The Norwegian Food Safety Authority (NFSA) has requested the Norwegian Scientific Committee of Food Safety (VKM) to assess which factors should be considered to determine whether an infectious disease should be included on List 3.
There is often a long time delay from when an emerging or new infectious disease of aquatic animals is first identified to when the Norwegian Food Safety Authority (NFSA) has completed their evaluation regarding whether national listing (List 3) should be recommended. Listing is important because it enables interventions to be used in the field. The time lag associated with listing of diseases is mainly due to a lack of knowledge on the disease-causing agent and its epidemiology. Furthermore, some diseases remain listed, but no intervention measures are applied.
In the opinion of the NFSA, the process of diseases being added to the List could be shortened. However, this requires the establishment of efficient routines for inclusion of emerging or new infectious diseases of aquatic animals on List 3 and exclusion of already listed diseases. In this context, “aquatic animals” includes only fish, molluscs, and crustaceans.
The NFSA requested the Norwegian Scientific Committee of Food Safety (VKM) to assess which factors should be considered to determine whether an infectious disease should be included on List 3. This list appears as Annex I in Regulation 17 June 2008 on the placing on the market of aquaculture animals and products thereof, and on the prevention and control of certain diseases in aquatic animals (omsetnings- og sykdomsforskriften for akvatiske dyr). In addition, the NFSA requested VKM to assess which factors of a disease and an infectious agent are significant regarding the effect of subsequent interventions. Nine detailed Terms of Reference (ToR) in the request from the NFSA were addressed by VKM.
The report from the VKM has been prepared by a working group consisting of five members of the VKM Panel on Animal Health and Welfare. The final Opinion was assessed and approved by all members of this panel.
The VKM highlights the following principal factors that should be evaluated when considering whether a disease should be included on List 3:
Knowledge regarding the infectious nature of the disease is particularly challenging for new and emerging diseases. In order to meet this challenge, field observations to assess infectivity or contagiousness are valuable, especially before experimental trials are able to provide conclusive results. In the long-term, prevention would have a more positive impact than treatment, as the latter is mainly associated with damage control.
Transmission efficiency is influenced by many factors, including, but not limited to: the course of the disease, the persistence of the infection in the host animals, the range and proximity of susceptible species, the existence and proximity of reservoirs, the environmental stability of the infectious agent, the management and other characteristics of the affected aquaculture facilities, and interactions between farmed aquatic animals and wild populations.
The relevant consequences of the disease to consider are increased mortality, reduced welfare and production losses in farmed populations, and reduced welfare and other impacts on wild populations.

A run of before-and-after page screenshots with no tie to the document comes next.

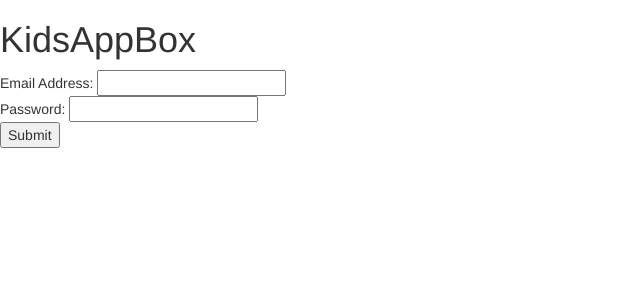
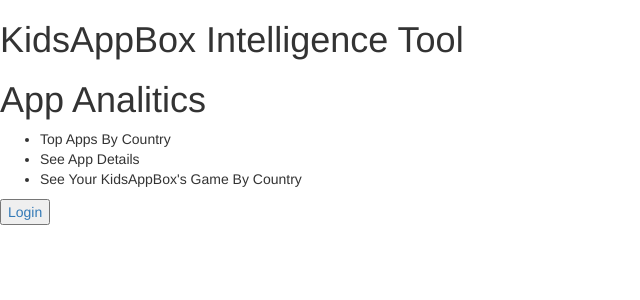
Before and after one commit to mrvbrn/HB_project, a Flask app: page / in a window 1280 px wide. Shown: the top 300 px of the page, without its empty margins (0-640 px from the left). Run offline with Flask 2, Linux system fonts and the light colour scheme; some libraries are stand-ins or nearby versions.

Commit message:
fifth part

```diff
--- a/model.py
+++ b/model.py
@@ -45,7 +45,7 @@
                         autoincrement=True,
                         primary_key=True)
     game_name = db.Column(db.String(100))
-    game_description = db.Column(db.Text)
+    app_id = db.Column(db.String(100))
 
 
     employees = db.relationship("Employee", secondary = "employee_games", backref = "games")
@@ -54,7 +54,7 @@
     def __repr__(self):
         """Provide helpful representation when printed."""
 
-        return f"<Game user_id={self.game_id} fname={self.game_name} lname={self.game_description}>"
+        return f"<Game user_id={self.game_id} gname={self.game_name} app_id={self.app_id}>"
 
 class EmployeeGame(db.Model):
     """ Association table between Employee and Game"""
--- a/server.py
+++ b/server.py
@@ -4,6 +4,7 @@
 from flask import Flask, render_template, request, flash, redirect, session
 from model import connect_to_db, db, Employee, Game, EmployeeGame
 from flask_debugtoolbar import DebugToolbarExtension
+from validate_email import validate_email
 
 
 
@@ -31,11 +32,11 @@
 def login_form():
     """Show login form."""
 
-    return render_template("login_form.html")
+    return render_template("login.html")
 
 
 
-@app.route("/", methods=['POST'])
+@app.route("/login", methods=['POST'])
 def login_process():
     """Process login."""
 
@@ -52,18 +53,20 @@
 
     if employee.password != password:
         flash("Incorrect password")
-        return redirect("/")
+        return redirect("/login")
 
     session["employee_id"] = employee.employee_id
 
     flash("You are successfully log in")
     return redirect(f"/employees/{employee.employee_id}")
 
-# @app.route("/logout")
-# dister_foef register_form():
-#     """Show register form for employees signup"""
+@app.route("/logout")
+def log_out():
+    """log out of employee's account"""
 
-#     return render_template("regrm.html")
+    session.clear()
+
+    return render_template("log_out.html")
 
 
 
@@ -84,35 +87,47 @@
     lname = request.form["lname"]
     email = request.form["email"]
     password = request.form["password"]
+    confirm_password = request.form["confirm_password"]
+
+
 
 
 
 
     employee_update = Employee.query.filter(Employee.emp_id == emp_id).first()
 
-    if employee_update and employee_update.fname == None:
 
-        """add the employee to the database"""
+    if password == confirm_password:
 
-        employee_update.fname = fname
-        employee_update.lname = lname
-        employee_update.email = email
-        employee_update.password = password
+        if employee_update and employee_update.fname == None:
 
-        flash(f" Employee {email} added.")
+            """add the employee to the database"""
 
-        db.session.commit()
+            employee_update.fname = fname
+            employee_update.lname = lname
+            employee_update.email = email
+            employee_update.password = password
+
+            flash(f" Employee {email} added.")
+
+            db.session.commit()
 
 
 
-        return redirect("/")
-    elif employee_update and employee_update.fname != None:
-        flash(f" You are  already registered.")
-        return redirect("/")
+            return redirect("/")
+        elif employee_update and employee_update.fname != None:
+            flash(f" You are  already registered.")
+            return redirect("/")
+
+        else:
+            flash(f" You are not employee.")
+            return redirect("/")
 
     else:
-        flash(f" You are not employee.")
-        return redirect("/")
+
+        flash(f" Password does not match.")
+        return redirect("/register")
+
 
         """Add employee information to the session"""
 
@@ -122,19 +137,22 @@
 
 
 
-@app.route("/employees")
-def employee_list():
 
-    employees = Employee.query.all()
 
-    return render_template("employee.html", employees = employees)
+# @app.route("/employees")
+# def employee_list():
+
+#     employees = Employee.query.all()
+
+#     return render_template("employee_list.html", employees = employees)
 
 @app.route("/employees/<int:employee_id>")
-def user_detail(employee_id):
+def employee_detail(employee_id):
 
     """Show info about employee."""
 
     employee= Employee.query.get(employee_id)
+
     return render_template("employee.html", employee=employee)
 
 
@@ -154,7 +172,7 @@
     """Show top twenty games"""
 
     store = request.form["store"]
-    country_code = "US"                    #request.form["country_code"]
+    country_code = request.form["country"]
     date = request.form["date"]
 
     req_params = {"date" : date,
@@ -187,9 +205,16 @@
 
 @app.route("/kidsappbox_game")
 def kidsappbox_game(game_name):
-	"""Show kidsappbox games"""
+
 
 	return render_template("kidsappbox_game.html")
+
+
+@app.route("/kidsappbox_game", methods=['POST'])
+def kidsappbox_game_process(game_name):
+    """Show kidsappbox game information"""
+
+    return render_template("kidsappbox_game.html")
 
 
 
@@ -198,11 +223,6 @@
 def details_of_games(country, store, app_id):
 
     """Show details of top twenty games"""
-
-    # store =                                     #request.args["store"]                 # "android"   # Could be either "android" or "itunes".
-    # country_code = request.args["country_code"]  #"US"     # Two letter country code.
-               #"com.facebook.orca" # Unique app identifier (bundle ID).
-
     req_params = {"country": country}
 
     # Request URL
@@ -218,7 +238,7 @@
                             headers=headers,
                             stream=True)
 
-    print (response.status_code)
+    # print (response.status_code)
 
     games=[]
     for line in response.iter_lines():
--- a/templates/homepage.html
+++ b/templates/homepage.html
@@ -2,16 +2,16 @@
 
 {% block content %}
 
-<h1>KidsAppBox</h1>
+<h1>KidsAppBox Intelligence Tool</h1>
+<h1>App Analitics</h1>
+
+<ul>
+  <li>Top Apps By Country</li>
+  <li>See App Details</li>
+  <li>See Your KidsAppBox's Game By Country</li>
+</ul>
 
 
-<form action="/" method ="POST">
-	Email Address:
-	<input type="text" name="email" required><br>
-	Password:
-	<input type="text" name="password" required><br>
-	<input type="submit">
-
-</form>
+<button><a href='/login'>Login</a></button>
 
 {% endblock %}
--- a/templates/register_form.html
+++ b/templates/register_form.html
@@ -16,6 +16,8 @@
 	<input type="text" name="email" required><br>
 	Please enter your password:
 	<input type="text" name="password" required><br>
+	Please confirm your email:
+	<input type="text" name="confirm_password" required><br>
 	<input type="submit">
 
 </form>
```
Also changed, not shown: requirements.txt (+83 -10 lines), templates/top_games.html (+28 -6 lines), 2 other files.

The possibilities for disease control will depend upon the success of hygiene and sanitation measures, and of vaccination. Vaccination would, however, not be applicable in either molluscs or crustaceans.